* Recorded information:
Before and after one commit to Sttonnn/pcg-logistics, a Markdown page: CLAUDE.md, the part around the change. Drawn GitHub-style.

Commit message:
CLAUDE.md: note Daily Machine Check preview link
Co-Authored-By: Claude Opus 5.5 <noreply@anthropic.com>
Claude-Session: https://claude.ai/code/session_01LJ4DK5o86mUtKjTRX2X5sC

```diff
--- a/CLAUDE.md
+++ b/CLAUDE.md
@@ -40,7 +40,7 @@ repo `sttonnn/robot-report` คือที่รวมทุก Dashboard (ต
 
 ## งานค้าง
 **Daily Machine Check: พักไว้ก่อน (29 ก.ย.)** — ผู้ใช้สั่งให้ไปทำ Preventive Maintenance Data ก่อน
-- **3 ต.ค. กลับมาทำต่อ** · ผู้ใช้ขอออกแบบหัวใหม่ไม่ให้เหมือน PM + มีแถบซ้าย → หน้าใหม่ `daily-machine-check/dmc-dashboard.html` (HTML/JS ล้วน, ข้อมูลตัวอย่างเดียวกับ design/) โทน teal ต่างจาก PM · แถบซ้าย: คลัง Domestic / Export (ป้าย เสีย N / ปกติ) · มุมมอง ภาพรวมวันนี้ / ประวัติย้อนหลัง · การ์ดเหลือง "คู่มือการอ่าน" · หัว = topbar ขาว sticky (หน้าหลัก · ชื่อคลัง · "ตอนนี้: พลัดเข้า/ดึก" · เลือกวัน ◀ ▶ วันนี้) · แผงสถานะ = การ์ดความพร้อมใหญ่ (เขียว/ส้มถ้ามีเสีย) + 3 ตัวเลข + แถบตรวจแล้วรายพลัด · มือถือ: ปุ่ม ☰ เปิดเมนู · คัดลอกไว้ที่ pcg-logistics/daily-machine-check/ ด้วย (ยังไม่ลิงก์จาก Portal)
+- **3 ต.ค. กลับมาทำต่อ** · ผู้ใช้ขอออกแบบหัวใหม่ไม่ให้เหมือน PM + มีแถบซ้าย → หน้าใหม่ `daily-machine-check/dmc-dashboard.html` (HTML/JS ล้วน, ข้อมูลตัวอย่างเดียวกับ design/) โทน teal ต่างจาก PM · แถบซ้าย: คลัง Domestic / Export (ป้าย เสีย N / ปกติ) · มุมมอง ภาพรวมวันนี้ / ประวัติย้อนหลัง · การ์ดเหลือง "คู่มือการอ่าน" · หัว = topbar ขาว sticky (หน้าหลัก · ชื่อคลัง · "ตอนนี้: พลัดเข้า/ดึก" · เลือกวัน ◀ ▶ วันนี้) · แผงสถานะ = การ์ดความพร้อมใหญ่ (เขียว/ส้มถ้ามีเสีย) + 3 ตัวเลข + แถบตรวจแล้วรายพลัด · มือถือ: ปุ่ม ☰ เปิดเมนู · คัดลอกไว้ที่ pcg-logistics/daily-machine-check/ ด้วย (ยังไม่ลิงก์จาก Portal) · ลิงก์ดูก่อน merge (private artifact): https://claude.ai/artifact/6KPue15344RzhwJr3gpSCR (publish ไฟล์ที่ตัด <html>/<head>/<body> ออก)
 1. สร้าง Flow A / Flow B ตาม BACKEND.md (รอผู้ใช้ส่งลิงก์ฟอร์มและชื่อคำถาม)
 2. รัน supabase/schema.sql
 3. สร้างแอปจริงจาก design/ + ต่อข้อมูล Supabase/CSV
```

* What to do: Would you repeat all the material exactly as it is shown?

* Exercise response:
Before and after one commit to Sttonnn/pcg-logistics, a Markdown page: CLAUDE.md, the part around the change. Drawn GitHub-style.

Commit message:
CLAUDE.md: note Daily Machine Check preview link
Co-Authored-By: Claude Opus 5.5 <noreply@anthropic.com>
Claude-Session: https://claude.ai/code/session_01LJ4DK5o86mUtKjTRX2X5sC

```diff
--- a/CLAUDE.md
+++ b/CLAUDE.md
@@ -40,7 +40,7 @@ repo `sttonnn/robot-report` คือที่รวมทุก Dashboard (ต
 
 ## งานค้าง
 **Daily Machine Check: พักไว้ก่อน (29 ก.ย.)** — ผู้ใช้สั่งให้ไปทำ Preventive Maintenance Data ก่อน
-- **3 ต.ค. กลับมาทำต่อ** · ผู้ใช้ขอออกแบบหัวใหม่ไม่ให้เหมือน PM + มีแถบซ้าย → หน้าใหม่ `daily-machine-check/dmc-dashboard.html` (HTML/JS ล้วน, ข้อมูลตัวอย่างเดียวกับ design/) โทน teal ต่างจาก PM · แถบซ้าย: คลัง Domestic / Export (ป้าย เสีย N / ปกติ) · มุมมอง ภาพรวมวันนี้ / ประวัติย้อนหลัง · การ์ดเหลือง "คู่มือการอ่าน" · หัว = topbar ขาว sticky (หน้าหลัก · ชื่อคลัง · "ตอนนี้: พลัดเข้า/ดึก" · เลือกวัน ◀ ▶ วันนี้) · แผงสถานะ = การ์ดความพร้อมใหญ่ (เขียว/ส้มถ้ามีเสีย) + 3 ตัวเลข + แถบตรวจแล้วรายพลัด · มือถือ: ปุ่ม ☰ เปิดเมนู · คัดลอกไว้ที่ pcg-logistics/daily-machine-check/ ด้วย (ยังไม่ลิงก์จาก Portal)
+- **3 ต.ค. กลับมาทำต่อ** · ผู้ใช้ขอออกแบบหัวใหม่ไม่ให้เหมือน PM + มีแถบซ้าย → หน้าใหม่ `daily-machine-check/dmc-dashboard.html` (HTML/JS ล้วน, ข้อมูลตัวอย่างเดียวกับ design/) โทน teal ต่างจาก PM · แถบซ้าย: คลัง Domestic / Export (ป้าย เสีย N / ปกติ) · มุมมอง ภาพรวมวันนี้ / ประวัติย้อนหลัง · การ์ดเหลือง "คู่มือการอ่าน" · หัว = topbar ขาว sticky (หน้าหลัก · ชื่อคลัง · "ตอนนี้: พลัดเข้า/ดึก" · เลือกวัน ◀ ▶ วันนี้) · แผงสถานะ = การ์ดความพร้อมใหญ่ (เขียว/ส้มถ้ามีเสีย) + 3 ตัวเลข + แถบตรวจแล้วรายพลัด · มือถือ: ปุ่ม ☰ เปิดเมนู · คัดลอกไว้ที่ pcg-logistics/daily-machine-check/ ด้วย (ยังไม่ลิงก์จาก Portal) · ลิงก์ดูก่อน merge (private artifact): https://claude.ai/artifact/6KPue15344RzhwJr3gpSCR (publish ไฟล์ที่ตัด <html>/<head>/<body> ออก)
 1. สร้าง Flow A / Flow B ตาม BACKEND.md (รอผู้ใช้ส่งลิงก์ฟอร์มและชื่อคำถาม)
 2. รัน supabase/schema.sql
 3. สร้างแอปจริงจาก design/ + ต่อข้อมูล Supabase/CSV
```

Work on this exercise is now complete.